We will continue to build on existing initiatives such as our social media campaigns, monthly learning and networking programs, diversity training, and certification. New activities include the launch of our new and improved intranet site, enhanced onboarding experience, and increased focus on geographical outreach through our ‘Tribe’ program to connect women to WIL globally. We’re also building a localized WIL platform for face-to-face connections, networking, celebrations, and community events. Also new in 2020, we will launch our recognition program and begin integrating men into WIL as Champions.
And finally, we’re building our external brand eminence by applying for awards, participating in external speaking engagements, and partnering with other WIL groups. So, we have a lot happening from small things to really ambitious initiatives.
Where do you get your ideas for WIL program topics?
In the beginning, the core team identified the discussion topics but by the end of our first year, we started an annual survey to our community to ensure we focused on those topics most relevant to them. We support monthly programs in two formats: learning and storytelling. The learning programs focus on skills/behaviors while in the storytelling sessions, leaders share their personal journey that put them in their current position with TTEC. All of our programs are broadcast globally, recorded, and available on our intranet site for viewing or reviewing by any TTEC employee.
What impact has WIL had on TTEC and its employees?
Our first goal was simply to create awareness of gender diversity across the company. Since then, we’ve implemented several initiatives and reported key gender diversity statistics across the enterprise. For example, we have great female representation across the company as a whole at 55 percent, which is fantastic!

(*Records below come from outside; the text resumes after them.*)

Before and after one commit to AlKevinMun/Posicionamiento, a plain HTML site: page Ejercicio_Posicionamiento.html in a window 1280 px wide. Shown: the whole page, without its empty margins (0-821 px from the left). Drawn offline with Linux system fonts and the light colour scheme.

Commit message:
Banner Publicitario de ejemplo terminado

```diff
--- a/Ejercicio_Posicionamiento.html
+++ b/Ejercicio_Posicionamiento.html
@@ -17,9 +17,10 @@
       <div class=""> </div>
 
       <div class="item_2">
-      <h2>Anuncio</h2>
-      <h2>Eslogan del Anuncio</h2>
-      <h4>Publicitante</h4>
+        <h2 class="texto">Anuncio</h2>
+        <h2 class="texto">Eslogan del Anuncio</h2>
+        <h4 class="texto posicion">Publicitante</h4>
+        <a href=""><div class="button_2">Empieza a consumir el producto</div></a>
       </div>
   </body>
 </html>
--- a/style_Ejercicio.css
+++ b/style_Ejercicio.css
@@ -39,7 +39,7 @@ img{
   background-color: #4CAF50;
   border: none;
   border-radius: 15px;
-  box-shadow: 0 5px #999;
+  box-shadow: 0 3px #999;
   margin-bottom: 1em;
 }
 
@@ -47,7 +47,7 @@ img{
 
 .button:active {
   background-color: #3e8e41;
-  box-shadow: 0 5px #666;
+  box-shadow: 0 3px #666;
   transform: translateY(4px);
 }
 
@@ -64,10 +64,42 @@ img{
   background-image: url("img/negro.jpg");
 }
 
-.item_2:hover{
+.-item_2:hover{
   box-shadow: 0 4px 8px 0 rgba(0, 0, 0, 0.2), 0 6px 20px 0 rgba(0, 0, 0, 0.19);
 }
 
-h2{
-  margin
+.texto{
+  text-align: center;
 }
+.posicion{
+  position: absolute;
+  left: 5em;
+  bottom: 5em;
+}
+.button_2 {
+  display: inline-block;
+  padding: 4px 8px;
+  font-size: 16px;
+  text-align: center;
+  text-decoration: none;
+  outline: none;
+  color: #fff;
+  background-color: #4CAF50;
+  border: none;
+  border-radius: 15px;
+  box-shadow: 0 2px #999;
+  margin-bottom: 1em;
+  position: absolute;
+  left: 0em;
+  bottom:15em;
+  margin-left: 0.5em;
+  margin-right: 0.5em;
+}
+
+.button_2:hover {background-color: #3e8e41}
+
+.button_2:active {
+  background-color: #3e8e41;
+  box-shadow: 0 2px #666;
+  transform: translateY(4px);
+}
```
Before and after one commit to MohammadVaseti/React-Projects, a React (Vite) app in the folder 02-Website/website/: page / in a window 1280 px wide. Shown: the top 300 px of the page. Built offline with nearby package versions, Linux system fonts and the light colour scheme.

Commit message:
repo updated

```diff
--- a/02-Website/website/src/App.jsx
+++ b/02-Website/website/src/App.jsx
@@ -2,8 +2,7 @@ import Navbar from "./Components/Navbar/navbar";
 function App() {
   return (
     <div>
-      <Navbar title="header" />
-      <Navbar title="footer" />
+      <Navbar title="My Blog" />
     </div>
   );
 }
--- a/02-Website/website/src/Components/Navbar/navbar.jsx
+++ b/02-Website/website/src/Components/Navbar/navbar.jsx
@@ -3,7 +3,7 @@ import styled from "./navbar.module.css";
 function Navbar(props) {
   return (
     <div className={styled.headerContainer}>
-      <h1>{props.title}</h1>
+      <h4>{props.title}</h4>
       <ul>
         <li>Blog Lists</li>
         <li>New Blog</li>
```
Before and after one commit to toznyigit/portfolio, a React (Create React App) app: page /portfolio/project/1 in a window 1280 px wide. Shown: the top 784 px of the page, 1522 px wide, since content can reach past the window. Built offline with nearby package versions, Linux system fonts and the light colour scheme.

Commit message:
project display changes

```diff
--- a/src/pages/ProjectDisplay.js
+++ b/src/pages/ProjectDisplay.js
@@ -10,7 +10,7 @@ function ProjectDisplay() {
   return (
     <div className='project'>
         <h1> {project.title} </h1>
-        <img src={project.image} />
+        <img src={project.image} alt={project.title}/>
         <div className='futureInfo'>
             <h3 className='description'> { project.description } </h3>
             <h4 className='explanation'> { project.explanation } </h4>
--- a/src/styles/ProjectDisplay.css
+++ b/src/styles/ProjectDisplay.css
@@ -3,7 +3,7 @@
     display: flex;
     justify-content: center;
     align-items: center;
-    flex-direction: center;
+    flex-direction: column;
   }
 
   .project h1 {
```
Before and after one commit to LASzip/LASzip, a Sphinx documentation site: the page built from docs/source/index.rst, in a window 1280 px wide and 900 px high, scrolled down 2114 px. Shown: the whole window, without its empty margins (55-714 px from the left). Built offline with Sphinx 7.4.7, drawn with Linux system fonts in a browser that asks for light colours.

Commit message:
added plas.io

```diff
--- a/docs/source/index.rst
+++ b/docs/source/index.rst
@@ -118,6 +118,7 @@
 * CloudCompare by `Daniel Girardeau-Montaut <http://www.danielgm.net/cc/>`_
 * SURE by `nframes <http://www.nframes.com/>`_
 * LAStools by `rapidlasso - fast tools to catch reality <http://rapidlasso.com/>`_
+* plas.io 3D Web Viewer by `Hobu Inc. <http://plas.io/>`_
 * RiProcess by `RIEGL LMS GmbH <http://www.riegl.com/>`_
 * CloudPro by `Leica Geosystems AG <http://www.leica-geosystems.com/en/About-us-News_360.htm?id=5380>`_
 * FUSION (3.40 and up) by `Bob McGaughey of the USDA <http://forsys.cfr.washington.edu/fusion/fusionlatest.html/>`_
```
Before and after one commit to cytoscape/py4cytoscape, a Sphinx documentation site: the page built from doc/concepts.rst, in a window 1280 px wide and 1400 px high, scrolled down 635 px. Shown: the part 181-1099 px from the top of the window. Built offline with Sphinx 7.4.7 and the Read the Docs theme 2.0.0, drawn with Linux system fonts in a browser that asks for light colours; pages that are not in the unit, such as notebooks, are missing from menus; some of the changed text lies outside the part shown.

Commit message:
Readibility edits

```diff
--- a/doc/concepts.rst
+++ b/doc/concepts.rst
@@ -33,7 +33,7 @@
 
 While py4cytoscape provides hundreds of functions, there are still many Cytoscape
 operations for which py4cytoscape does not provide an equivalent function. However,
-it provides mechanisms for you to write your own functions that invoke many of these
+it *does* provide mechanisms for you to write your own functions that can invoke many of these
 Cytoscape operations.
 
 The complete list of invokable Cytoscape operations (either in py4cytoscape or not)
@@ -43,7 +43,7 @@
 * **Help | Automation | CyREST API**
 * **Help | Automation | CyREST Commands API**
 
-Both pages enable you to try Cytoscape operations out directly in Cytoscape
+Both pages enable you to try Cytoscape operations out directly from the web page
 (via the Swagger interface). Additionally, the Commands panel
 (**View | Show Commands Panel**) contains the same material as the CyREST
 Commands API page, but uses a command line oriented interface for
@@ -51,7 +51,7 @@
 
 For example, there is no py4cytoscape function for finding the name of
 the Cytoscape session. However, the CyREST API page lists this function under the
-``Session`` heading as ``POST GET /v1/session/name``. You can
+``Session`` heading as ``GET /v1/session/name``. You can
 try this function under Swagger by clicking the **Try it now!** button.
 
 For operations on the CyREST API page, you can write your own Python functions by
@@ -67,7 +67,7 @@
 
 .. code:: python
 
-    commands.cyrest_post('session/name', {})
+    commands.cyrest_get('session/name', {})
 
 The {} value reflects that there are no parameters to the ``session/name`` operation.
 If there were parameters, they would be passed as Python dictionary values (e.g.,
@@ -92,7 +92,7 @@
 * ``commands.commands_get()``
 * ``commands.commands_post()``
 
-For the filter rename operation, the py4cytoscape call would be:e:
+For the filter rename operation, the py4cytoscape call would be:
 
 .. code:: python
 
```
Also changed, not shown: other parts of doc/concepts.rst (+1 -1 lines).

We are working to get TTEC and our strong female leaders recognized externally. In 2019, TTEC was named a Best Company for Diversity by Comparably, a workplace culture and compensation site. In Q1 of 2020, two of our female leaders were named finalists for Stevie Awards in Sales and Customer Service, which will be announced on February 28, 2020.
What advice do you have for other organizations on how to create their own employee resource groups?
WIL began as a grassroot effort with a handful of passionate people and zero budget. When starting a grassroots initiative, it is critical to start small and slow—do not overcommit! Trying to do too much at once will either burn your team out or lead to public failure; neither of which is conducive to success. Define the ‘true North’ of your initiative and then build your strategic and operational plans around it.
When people ask how can they get involved on the core team, be very clear on what the requirements and expectations are. It’s easy to get excited about contributing, but people get distracted and busy. Be prepared to have tough conversations with those who aren’t delivering what’s needed. And, always review your mission. Are the targets that you’re pursuing aligned with your mission? You don’t want to change your mission each year, but be open to revising it as time goes on.
There’s only so much time in the day, so you have to be smart about how you spend your time and your energy. Be practical and rinse and repeat what you can. That’s how an idea keeps growing.
Your Employee Resource Group Checklist
- Define your mission
- Start small and slow
- Communicate the requirements and expectations to contributors
- Don’t reinvent the wheel—reuse what you can
- Check in and review your mission regularly